Switching to SPDX license identifiers in Qt sources

A Qt source file traditionally starts with a comment containing copyright statements and the full license text. Luckily, programmers aren't bothered by this wall of text - their code editors do a good job of hiding it. Still, there are certain problems with traditional license headers, and this article explores how we address these

It is of course somewhat inelegant to have countless copies of the same license text in the source tree, but there are more pressing problems than that.

There is no easy way to tell under which licenses a Qt repository can be used. We are missing a central place where all the licenses are stored.

The text for a license can potentially differ, depending on when the license text was copied and pasted. Files that are available under multiple licenses contain multiple license texts glued together.

It's not straightforward to verify whether the license headers are consistently used or correct. Tooling is difficult.

We addressed these problems in the past by marking the license text with identifiers. The GNU Lesser General Public License is marked with QT_BEGIN_LICENSE:LGPL, for instance.
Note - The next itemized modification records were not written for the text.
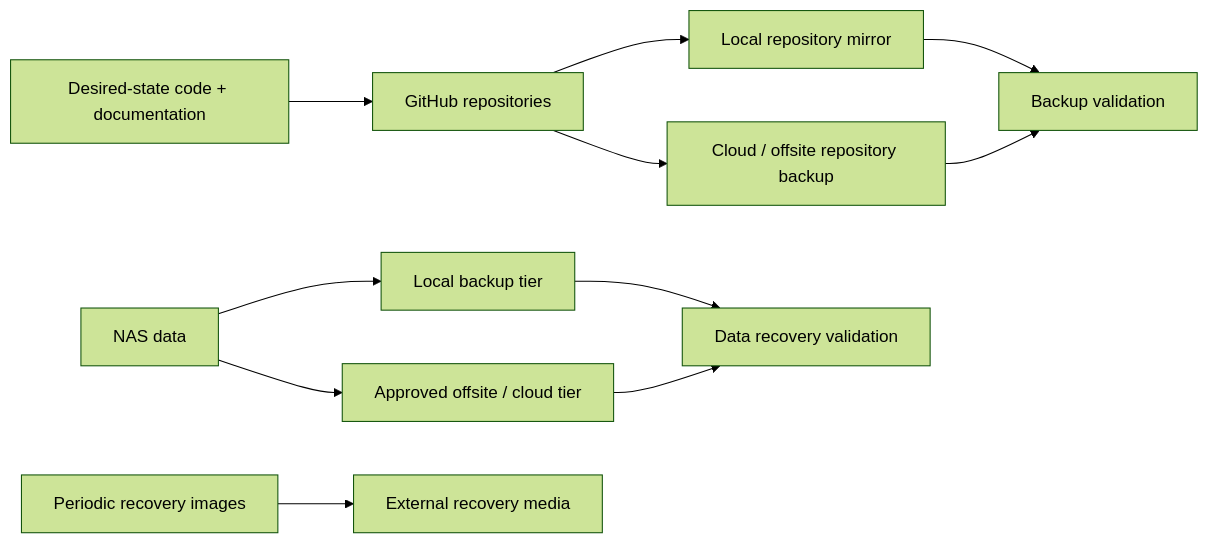
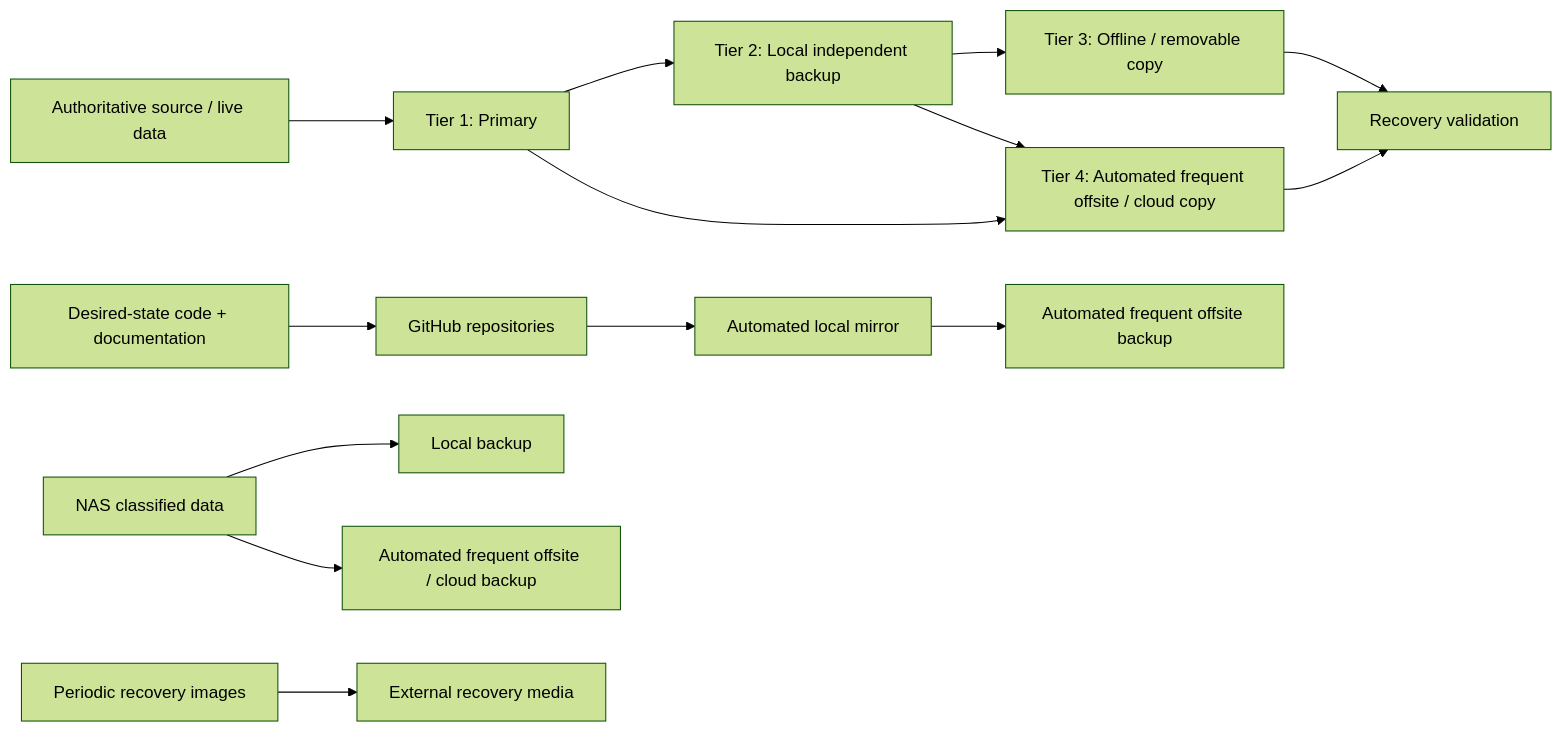
The second of 2 diagrams in docs/ARCHITECTURE-DRAFT.md (rathbunr/Operation-Desired-State), drawn with Mermaid (forest theme) before and after one commit. The commit also changed other lines of this file, not shown here.

Commit message:
docs: define tier-4 automated frequent offsite backup

````diff
--- a/docs/ARCHITECTURE-DRAFT.md
+++ b/docs/ARCHITECTURE-DRAFT.md
@@ -38,15 +40,19 @@
 ```mermaid
 flowchart LR
-    GH[GitHub repositories] --> LB[Local repository mirror]
-    GH --> CB[Cloud / offsite repository backup]
-    LB --> VB[Backup validation]
-    CB --> VB
+    SRC[Authoritative source / live data] --> T1[Tier 1: Primary]
+    T1 --> T2[Tier 2: Local independent backup]
+    T2 --> T3[Tier 3: Offline / removable copy]
+    T1 --> T4[Tier 4: Automated frequent offsite / cloud copy]
+    T2 --> T4
+    T3 --> RV[Recovery validation]
+    T4 --> RV
 
-    NAS[NAS data] --> LC[Local backup tier]
-    NAS --> OC[Approved offsite / cloud tier]
-    LC --> DV[Data recovery validation]
-    OC --> DV
+    GH[GitHub repositories] --> MIRROR[Automated local mirror]
+    MIRROR --> OFFSITE[Automated frequent offsite backup]
+
+    NAS[NAS classified data] --> LOCAL[Local backup]
+    NAS --> CLOUD[Automated frequent offsite / cloud backup]
 
     CFG[Desired-state code + documentation] --> GH
     IMG[Periodic recovery images] --> RM[External recovery media]
 ```
````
But this is a Qt-internal
convention - there's a more established way by now: SPDX.

SPDX (Software Package Data Exchange) is an open standard that is used by many popular projects like the Linux kernel or KDE, and now Qt is also in the process of switching to it.

The 38 lines traditional license header of qpointer.cpp are reduced to just two lines:
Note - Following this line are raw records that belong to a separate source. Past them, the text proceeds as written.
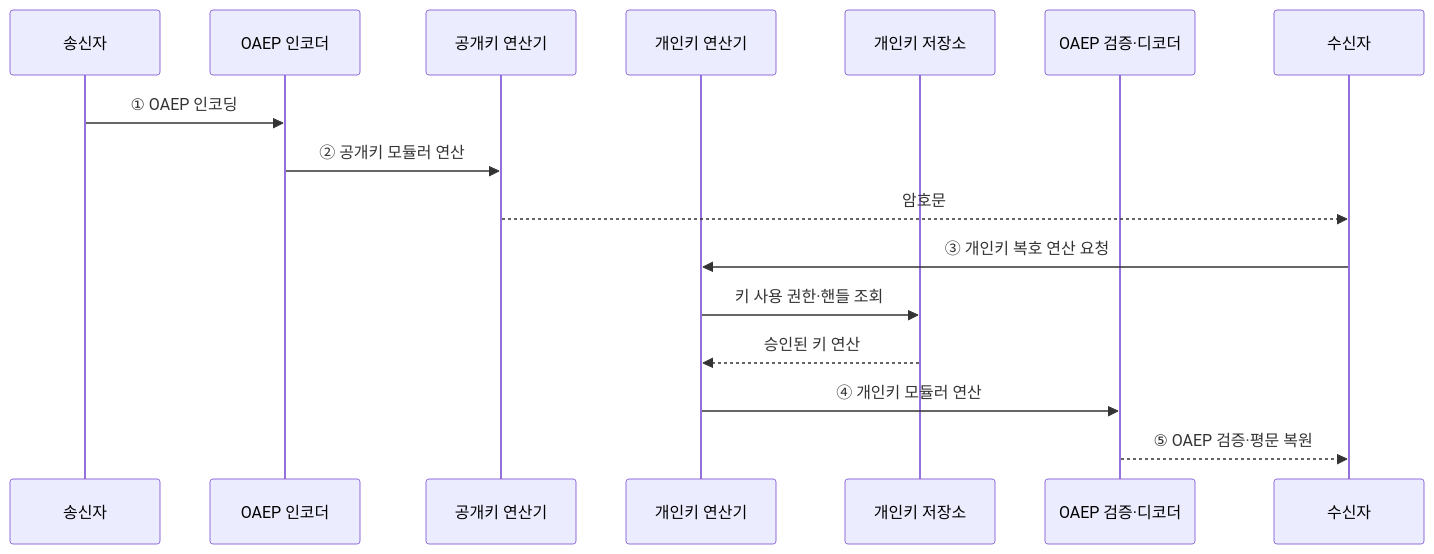
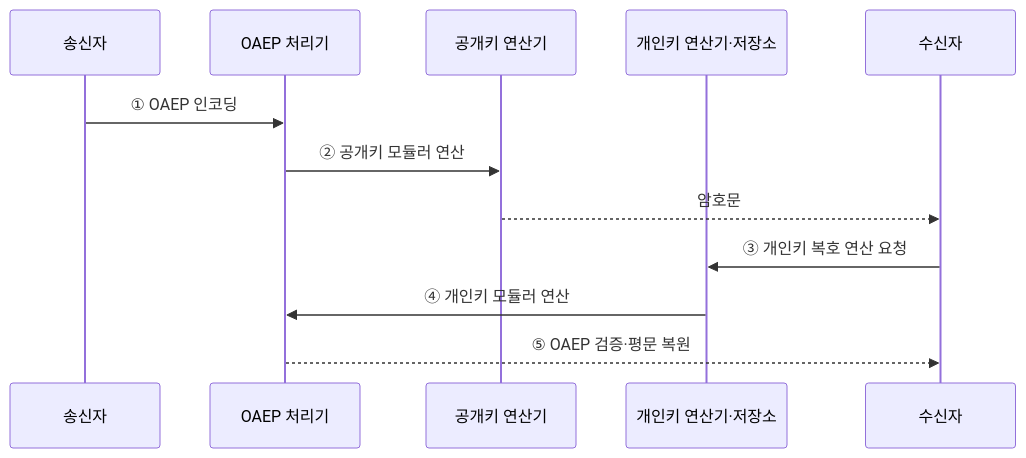
The second of 2 diagrams in src/content/docs/notes/01-basic-theory/059_crypto_math_rsa.md (agnusdei1207/knowledge-base), drawn with Mermaid before and after one commit. The commit also changed other lines of this file and 20 other files, not shown here.

````diff
--- a/src/content/docs/notes/01-basic-theory/059_crypto_math_rsa.md
+++ b/src/content/docs/notes/01-basic-theory/059_crypto_math_rsa.md
@@ -93,18 +93,14 @@
 ```mermaid
 sequenceDiagram
     participant A as 송신자
-    participant PE as OAEP 인코더
+    participant O as OAEP 처리기
     participant X as 공개키 연산기
-    participant H as 개인키 연산기
-    participant S as 개인키 저장소
-    participant PD as OAEP 검증·디코더
+    participant H as 개인키 연산기·저장소
     participant B as 수신자
-    A->>PE: ① OAEP 인코딩
-    PE->>X: ② 공개키 모듈러 연산
+    A->>O: ① OAEP 인코딩
+    O->>X: ② 공개키 모듈러 연산
     X-->>B: 암호문
     B->>H: ③ 개인키 복호 연산 요청
-    H->>S: 키 사용 권한·핸들 조회
-    S-->>H: 승인된 키 연산
-    H->>PD: ④ 개인키 모듈러 연산
-    PD-->>B: ⑤ OAEP 검증·평문 복원
+    H->>O: ④ 개인키 모듈러 연산
+    O-->>B: ⑤ OAEP 검증·평문 복원
 ```
````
// Copyright (C) 2016 The Qt Company Ltd.
// SPDX-License-Identifier: LicenseRef-Qt-Commercial OR LGPL-3.0-only OR GPL-2.0-only OR GPL-3.0-only

The existing copyright lines are still there, but the license blob is now an SPDX expression that states the file is available under four different licenses. SPDX license identifiers, for example GPL-3.0-only, can be combined with OR and AND.
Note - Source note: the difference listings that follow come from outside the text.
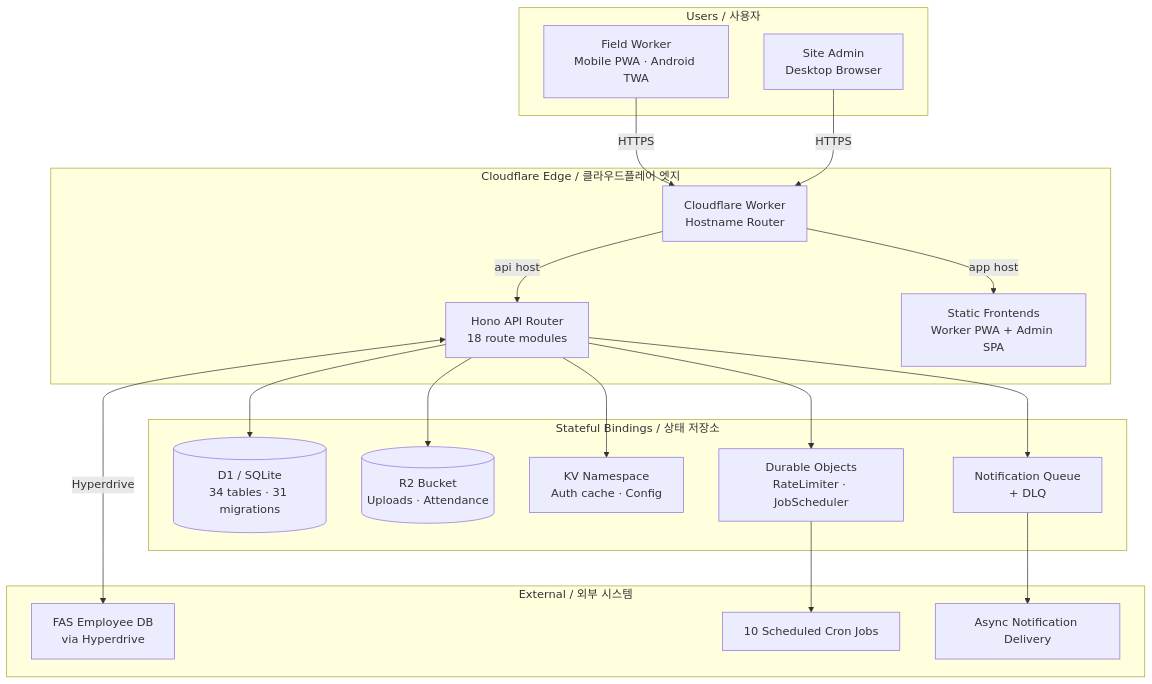
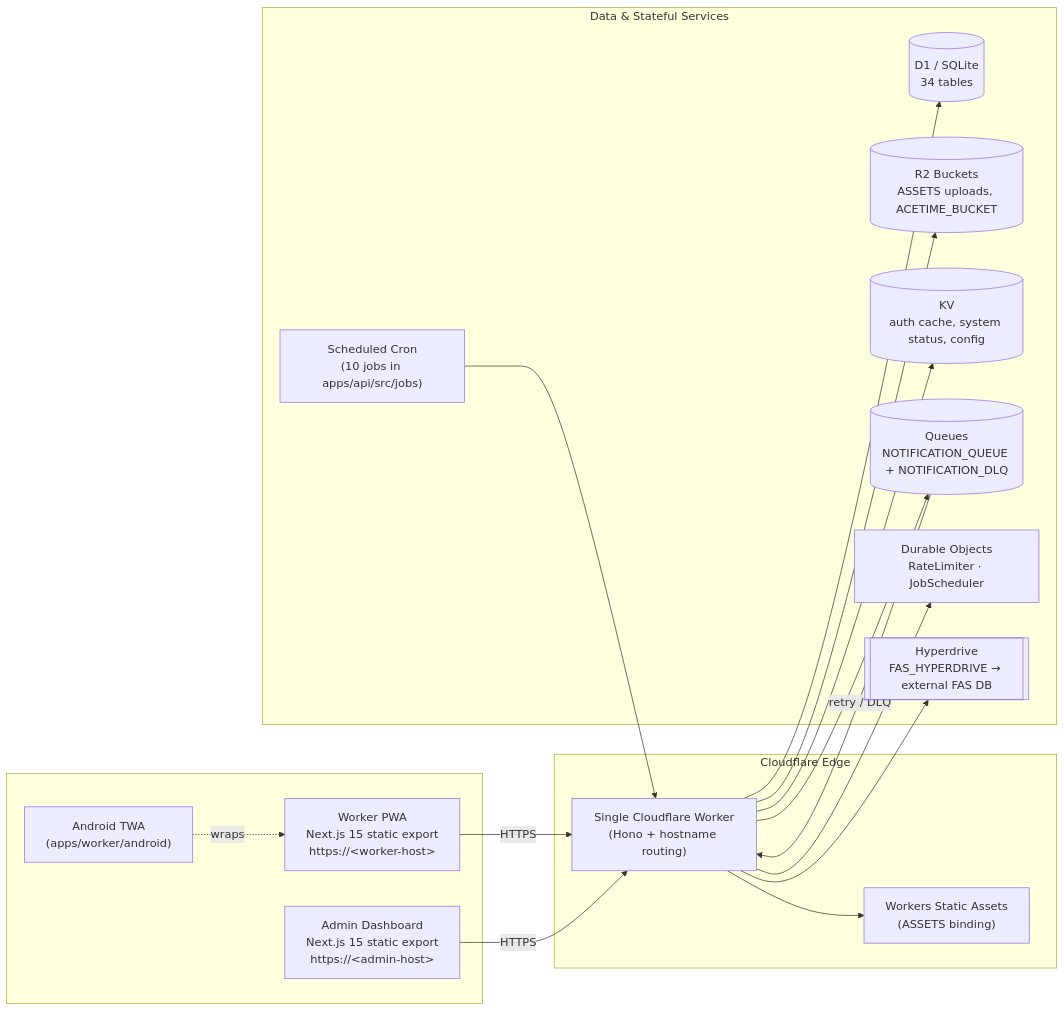
One commit to jclee941/safetywallet changed the diagram in README.md. Above: the diagram before and after it, drawn with Mermaid. The commit also changed other lines of this file, not shown here.

````diff
--- a/README.md
+++ b/README.md
@@ -60,40 +51,36 @@
 ```mermaid
-flowchart TB
-    subgraph Clients["Users / 사용자"]
-        WorkerUser["Field Worker<br/>Mobile PWA · Android TWA"]
-        AdminUser["Site Admin<br/>Desktop Browser"]
-    end
+flowchart LR
+  subgraph Clients[" "]
+    WPWA["Worker PWA<br/>Next.js 15 static export<br/>https://&lt;worker-host&gt;"]
+    ASPA["Admin Dashboard<br/>Next.js 15 static export<br/>https://&lt;admin-host&gt;"]
+    TWA["Android TWA<br/>(apps/worker/android)"]
+  end
 
-    subgraph Edge["Cloudflare Edge / 클라우드플레어 엣지"]
-        Router["Cloudflare Worker<br/>Hostname Router"]
-        Hono["Hono API Router<br/>18 route modules"]
-        Static["Static Frontends<br/>Worker PWA + Admin SPA"]
-    end
+  subgraph Edge["Cloudflare Edge"]
+    CFW["Single Cloudflare Worker<br/>(Hono + hostname routing)"]
+    ASSETS["Workers Static Assets<br/>(ASSETS binding)"]
+  end
 
-    subgraph State["Stateful Bindings / 상태 저장소"]
-        D1[("D1 / SQLite<br/>34 tables · 31 migrations")]
-        R2[("R2 Bucket<br/>Uploads · Attendance")]
-        KV["KV Namespace<br/>Auth cache · Config"]
-        Queue["Notification Queue<br/>+ DLQ"]
-        DO["Durable Objects<br/>RateLimiter · JobScheduler"]
-    end
+  subgraph Data["Data &amp; Stateful Services"]
+    D1[("D1 / SQLite<br/>34 tables")]
+    R2[("R2 Buckets<br/>ASSETS uploads, ACETIME_BUCKET")]
+    KV[("KV<br/>auth cache, system status, config")]
+    Q[("Queues<br/>NOTIFICATION_QUEUE + NOTIFICATION_DLQ")]
+    DO["Durable Objects<br/>RateLimiter · JobScheduler"]
+    HD[["Hyperdrive<br/>FAS_HYPERDRIVE → external FAS DB"]]
+    CRON["Scheduled Cron<br/>(10 jobs in apps/api/src/jobs)"]
+  end
 
-    subgraph External["External / 외부 시스템"]
-        FAS["FAS Employee DB<br/>via Hyperdrive"]
-        Cron["10 Scheduled Cron Jobs"]
-        Notify["Async Notification Delivery"]
-    end
-
-    WorkerUser -->|"HTTPS"| Router
-    AdminUser -->|"HTTPS"| Router
-    Router -->|"app host"| Static
-    Router -->|"api host"| Hono
-    Hono --> D1
-    Hono --> R2
-    Hono --> KV
-    Hono --> Queue
-    Hono --> DO
-    Hono <-->|"Hyperdrive"| FAS
-    DO --> Cron
-    Queue --> Notify
+  WPWA -->|HTTPS| CFW
+  ASPA -->|HTTPS| CFW
+  TWA -.wraps.-> WPWA
+  CFW --> ASSETS
+  CFW --> D1
+  CFW --> R2
+  CFW --> KV
+  CFW --> Q
+  CFW --> DO
+  CFW --> HD
+  CRON --> CFW
+  Q -->|retry / DLQ| CFW
 ```
````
Licenses that are unknown to the SPDX specifications are prefixed with LicenseRef-.

Amendments to existing licenses can be specified using the WITH operator, for example GPL-3.0-only WITH Qt-GPL-exception-1.0.


Based on SPDX, the REUSE specification aims at providing a standardized method for declaring copyright and licensing software. There's a compliance checker available: the REUSE Tool which we could use in the future to ensure our copyright and licenses are sound. This could replace our Perl-based license checker that is run in CI.

We cannot do this right away, because we're not fully REUSE compliant, the biggest offender being third-party libraries. We cannot change license headers in source code that is not ours. Currently, we annotate
third-party libraries with qt_attribution.json files. The REUSE-compliant way would be to create a DEP5 file, which is a machine-readable file with copyright and license information for different parts of the source tree.

Also, REUSE requires that all files are annotated with license identifiers. An image foo.png would have to be accompanied by a foo.png.license file. We're not sure yet whether we want to go there.

There will be a session about this topic on the upcoming Qt contributor's summit. In the meantime, I hope you'll enjoy the reduced clutter at the top of your source files. Use the freed disk space wisely.

Blog Topics: